In college I thrived on these friendships. Under the guise of thinking I got along with men better, I experienced all of the perks of a relationship (companionship, being known, emotional intimacy, good conversation), but no commitment. I wanted to feel wanted and cared for by someone of the opposite sex, especially in my most lonely days as a single girl.
Especially in the college years, it feels hip to have a guy best friend you can live with platonically. And while a Christian girl might not want to live with her best guy friend, she still can enjoy the benefits of said relationship minus the living quarters. It’s cool. It’s fun. But in my experience someone always seems to get a little too into the friendship, crossing the “friend” line, and thus forcing the dreaded “define the relationship” talk. And then, the blissful friendship is over, or at the very least, extremely awkward.
Understanding Our Boundaries
We need to foster meaningful relationships among the sexes, but boundaries with the opposite sex should extend much farther than the mere physical. So often our longing for meaningful friendship with the opposite sex is stemming from a longing to be known and understood—ultimately to be married. Don’t allow a man to know you and understand you if he will not promise to do so for a lifetime—or at least try to date you to figure out if that is what God wants for the both of you.
Does this mean that single women should never have guy friends? Not at all. It just means that a single woman’s meaningful relationships should come from female friendships. These are friendships that will last and encourage you in your pursuit of marriage and godliness.
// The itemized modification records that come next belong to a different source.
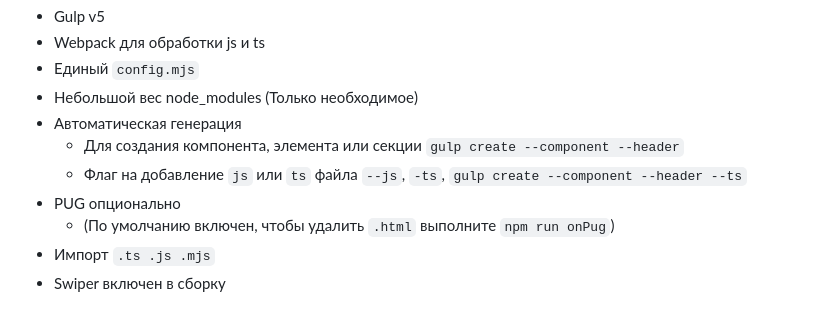
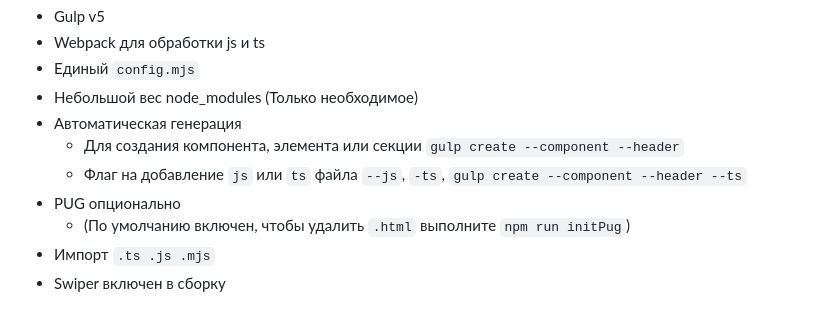
Before and after one commit to Alekseevich-psk/gulp-v5-starter, a Markdown page: README.md, the part around the change. Drawn GitHub-style.

````diff
--- a/README.md
+++ b/README.md
@@ -9,7 +9,7 @@
     * Для создания компонента, элемента или секции ```gulp create --component --header```
     * Флаг на добавление ```js``` или ```ts``` файла ```--js```, ```-ts```, ```gulp create --component --header --ts```
 * PUG опционально
-    * (По умолчанию включен, чтобы удалить ```.html``` выполните ```npm run onPug```)
+    * (По умолчанию включен, чтобы удалить ```.html``` выполните ```npm run initPug```)
 * Импорт ```.ts .js .mjs```
 * Swiper включен в сборку
 
````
These are friendships that will last long after you say “I do.” Friendships with the opposite sex can be fulfilling and purposeful, even without the promise of a relationship. But they should be forged with the future in mind. Will you feel uncomfortable with your current opposite sex friendship when your future spouse comes along? Or are you going to be willing to give up this friendship when your future spouse comes along? As Christians, how we relate to everything should look different than the world around us, even our interactions with the opposite sex.
It might seem fun and exciting to have a guy best friend who knows you intimately right now, but it could only make life difficult when the man who is to be your best friend forever comes along. We were designed to be known, loved, and intimate with one man only—your husband. And we shouldn’t settle for anything less.
You, too, can help support the ministry of CBMW. We are a non-profit organization that is fully-funded by individual gifts and ministry partnerships. Your contribution will go directly toward the production of more gospel-centered, church-equipping resources.